To be fair to most of the schools, in most of the classes I was provided with pre-set work to distribute, where students could just carry on from their pre-set instructions. At least this was organised, but it did not provide me with the stimulus of teaching anything. Far better on the rare, but fortunately lengthy bookings, where I was teaching my chosen subjects and was able to provide my own material towards their syllabus.
Referring back to the culture shock, this comes in the form of the behaviour of the pupils and how different schools handle these matters. In my very first class, a school in Harlow, the class welcomed me by throwing paper aeroplanes about the classroom, a couple of which hit me in the face. Not only had I little experience of disruptive students, I also had no formal training. One can only sink or swim, and it is vital to learn as quickly as possible. I have always been fairly street-wise, having been brought-upon Hackney schools in the early sixties, but had never seen anything like this in front of the teachers, who were generally (but not always) strict and would threaten with the cane for so much as looking at a teacher even in a scared way that the teacher disapproved. The pupils in my class at school, during the height of the Krays were budding protection racketeers (seriously) and we also had a dog race fixer, who put chewing gum in a paw. During a fight in the “private study room”, one of the pupils in my year threw a jack-knife into my foot and when the headmaster asked him what job he was going into he said “Hackney Police Force”. I digress. So the way I handled my first supply class was to prevent them leaving the room at the end of the lesson until they had made the room look tidy-no matter who had made the mess. This was pupils taking responsibility as a team
Coincidentally, I have found that in respect of misbehaviour, it always seemed to happen when I worked in schools in a borough beginning with the letter “H”. Harlow, Havering, Hackney, Hornsey, a nice job for Eliza Doolittle here. More about the behavioural issues in the next article.

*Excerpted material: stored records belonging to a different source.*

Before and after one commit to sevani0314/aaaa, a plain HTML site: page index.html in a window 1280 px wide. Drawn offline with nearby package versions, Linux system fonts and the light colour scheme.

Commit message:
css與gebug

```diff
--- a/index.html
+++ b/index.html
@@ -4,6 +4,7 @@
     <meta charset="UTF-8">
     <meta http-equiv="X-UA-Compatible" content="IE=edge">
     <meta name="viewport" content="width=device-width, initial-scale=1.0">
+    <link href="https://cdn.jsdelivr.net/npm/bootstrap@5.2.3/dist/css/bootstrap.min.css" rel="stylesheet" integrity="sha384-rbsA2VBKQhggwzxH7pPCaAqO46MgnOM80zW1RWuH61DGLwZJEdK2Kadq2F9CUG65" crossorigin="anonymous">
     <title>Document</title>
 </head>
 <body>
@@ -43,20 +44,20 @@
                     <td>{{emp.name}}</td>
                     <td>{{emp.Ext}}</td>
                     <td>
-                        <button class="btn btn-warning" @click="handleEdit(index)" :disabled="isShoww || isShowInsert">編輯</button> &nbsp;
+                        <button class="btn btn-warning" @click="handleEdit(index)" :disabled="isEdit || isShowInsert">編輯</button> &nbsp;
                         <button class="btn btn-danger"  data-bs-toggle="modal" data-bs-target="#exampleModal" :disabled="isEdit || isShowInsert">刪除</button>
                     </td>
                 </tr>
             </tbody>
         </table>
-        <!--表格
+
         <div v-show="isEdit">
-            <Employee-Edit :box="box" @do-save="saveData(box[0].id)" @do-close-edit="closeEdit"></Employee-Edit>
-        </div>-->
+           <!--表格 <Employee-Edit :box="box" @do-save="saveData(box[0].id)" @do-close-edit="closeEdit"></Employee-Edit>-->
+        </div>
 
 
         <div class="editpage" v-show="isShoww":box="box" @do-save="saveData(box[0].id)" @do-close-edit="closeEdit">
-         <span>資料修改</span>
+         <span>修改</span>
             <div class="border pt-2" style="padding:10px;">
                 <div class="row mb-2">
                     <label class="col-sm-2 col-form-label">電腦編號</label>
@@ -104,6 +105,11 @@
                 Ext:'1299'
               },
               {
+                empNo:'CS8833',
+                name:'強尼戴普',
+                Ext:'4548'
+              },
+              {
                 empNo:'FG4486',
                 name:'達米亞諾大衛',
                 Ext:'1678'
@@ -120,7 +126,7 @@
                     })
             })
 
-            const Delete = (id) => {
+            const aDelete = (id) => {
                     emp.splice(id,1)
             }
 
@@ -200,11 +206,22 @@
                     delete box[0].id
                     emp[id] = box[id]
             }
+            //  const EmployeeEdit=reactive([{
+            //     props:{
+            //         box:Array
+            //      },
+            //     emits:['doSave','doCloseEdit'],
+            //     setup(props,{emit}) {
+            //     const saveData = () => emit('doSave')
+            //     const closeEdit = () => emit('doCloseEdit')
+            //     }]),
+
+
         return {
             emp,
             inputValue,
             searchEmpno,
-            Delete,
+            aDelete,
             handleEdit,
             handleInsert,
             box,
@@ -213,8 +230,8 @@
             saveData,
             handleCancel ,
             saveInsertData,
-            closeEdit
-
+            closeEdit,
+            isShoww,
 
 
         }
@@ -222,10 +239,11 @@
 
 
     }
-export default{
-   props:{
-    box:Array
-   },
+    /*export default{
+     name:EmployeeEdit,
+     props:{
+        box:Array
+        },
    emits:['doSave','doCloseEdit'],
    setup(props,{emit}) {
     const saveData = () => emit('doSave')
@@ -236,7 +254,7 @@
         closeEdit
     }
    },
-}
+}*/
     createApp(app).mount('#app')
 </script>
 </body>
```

Because of the behaviour of some of the pupils, I have had enough of supply teaching and will hopefully never go back to it, until I am really destitute.